- 1903 to 1940
- 1940 to 1945
- 1946 to 1955
Records from 1956 to 1973 are alphabetized according to each individual year. The Texas State Library can search records for a specific name. However, the researcher will have to pay a fee, and may have to request records in writing. County or municipal offices may hold records that cannot be found within state files. Researchers can also make use of online indexes of Texas death records at www.ancestry.com, which cover the years of 1964 through 1998.
In some cases, the county court may have received records of delayed birth registrations. Those records were eventually passed on to the State Bureau of Vital Statistics. Indexes for delayed birth records have since been created on microfilm. They include some records for those who wanted to register for Social Security in Texas, but were actually born elsewhere. In 1959, delayed birth registrations with the State Bureau of Vital Statistics were stopped.
Marriage records were not always recorded prior to 1836. However, the Roman Catholic Church may hold some earlier records. Each church generally has marriage records dating back to when the church was organized. Those records were then given to the county clerk in the appropriate county. Marriages were not required to be recorded at the state level in Texas until 1966. Certified copies of records from 1966 onward can not be obtained at the state office. Researchers should note that African American marriage records may be separate.
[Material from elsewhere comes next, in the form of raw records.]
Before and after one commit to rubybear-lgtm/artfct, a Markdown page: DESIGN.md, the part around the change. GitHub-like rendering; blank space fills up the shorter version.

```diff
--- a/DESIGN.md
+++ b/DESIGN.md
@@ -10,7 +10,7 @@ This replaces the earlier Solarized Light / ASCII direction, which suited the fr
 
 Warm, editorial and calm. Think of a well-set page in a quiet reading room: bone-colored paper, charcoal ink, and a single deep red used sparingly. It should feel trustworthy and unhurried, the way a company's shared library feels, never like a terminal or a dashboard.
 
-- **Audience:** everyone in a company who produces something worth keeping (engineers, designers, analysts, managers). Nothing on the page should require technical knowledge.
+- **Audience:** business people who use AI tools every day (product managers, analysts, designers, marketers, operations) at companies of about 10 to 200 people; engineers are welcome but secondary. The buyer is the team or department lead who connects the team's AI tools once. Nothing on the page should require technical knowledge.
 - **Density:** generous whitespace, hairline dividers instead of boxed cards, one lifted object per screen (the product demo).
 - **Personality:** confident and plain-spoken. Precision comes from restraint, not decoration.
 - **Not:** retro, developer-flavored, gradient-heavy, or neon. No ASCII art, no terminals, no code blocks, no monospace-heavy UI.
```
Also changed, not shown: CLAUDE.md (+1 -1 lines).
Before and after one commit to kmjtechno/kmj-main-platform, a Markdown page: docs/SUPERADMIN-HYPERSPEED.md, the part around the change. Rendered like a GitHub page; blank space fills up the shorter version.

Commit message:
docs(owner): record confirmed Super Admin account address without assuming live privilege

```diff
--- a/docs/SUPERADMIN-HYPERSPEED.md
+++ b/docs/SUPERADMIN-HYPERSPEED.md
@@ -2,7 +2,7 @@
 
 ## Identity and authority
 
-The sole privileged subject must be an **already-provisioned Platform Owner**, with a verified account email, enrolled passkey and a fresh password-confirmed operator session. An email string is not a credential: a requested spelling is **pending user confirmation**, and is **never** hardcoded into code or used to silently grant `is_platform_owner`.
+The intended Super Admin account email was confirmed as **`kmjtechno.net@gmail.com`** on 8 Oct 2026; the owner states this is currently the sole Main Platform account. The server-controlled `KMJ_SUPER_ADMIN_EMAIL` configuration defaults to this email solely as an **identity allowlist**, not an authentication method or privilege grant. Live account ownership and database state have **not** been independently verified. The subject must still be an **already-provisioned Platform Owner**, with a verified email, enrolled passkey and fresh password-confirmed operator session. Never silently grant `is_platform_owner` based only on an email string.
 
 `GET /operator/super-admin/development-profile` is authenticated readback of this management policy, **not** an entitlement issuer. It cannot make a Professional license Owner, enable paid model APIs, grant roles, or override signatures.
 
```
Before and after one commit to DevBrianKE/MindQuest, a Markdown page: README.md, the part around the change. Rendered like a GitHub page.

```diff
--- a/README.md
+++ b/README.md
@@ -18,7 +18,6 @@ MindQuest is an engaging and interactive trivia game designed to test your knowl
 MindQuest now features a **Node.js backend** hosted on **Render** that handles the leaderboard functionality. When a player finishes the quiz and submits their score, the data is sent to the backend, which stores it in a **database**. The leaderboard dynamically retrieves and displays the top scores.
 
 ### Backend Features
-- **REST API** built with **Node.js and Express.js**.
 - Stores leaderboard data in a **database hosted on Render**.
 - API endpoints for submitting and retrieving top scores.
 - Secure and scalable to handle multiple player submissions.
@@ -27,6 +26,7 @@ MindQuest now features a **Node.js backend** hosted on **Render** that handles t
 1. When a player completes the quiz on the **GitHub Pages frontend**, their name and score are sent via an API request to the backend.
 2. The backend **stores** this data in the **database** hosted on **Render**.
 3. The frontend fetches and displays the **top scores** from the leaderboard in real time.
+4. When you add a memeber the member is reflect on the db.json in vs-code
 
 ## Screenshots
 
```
Many Texas marriage records have been compiled by the Daughters of the American Revolution (DAR). The Family History Library (FHL) in Salt Lake City, Utah and the DAR Library in Washington D.C. each have copies of those records available on microfilm. County Pages can indicate which vital records can be found in county and municipal offices.
The Bureau of Vital Statistics has recorded divorce records ever since January of 1968. However, they do not offer certified copies of those records. Each clerk of the district court holds divorce records for that district. It took special acts of Congress to grant divorces when Texas was a republic. However, district courts generally granted divorces beginning in 1841. There were certain exceptions, but only until the area gained its statehood, at which point district courts obtained full jurisdiction over divorce cases.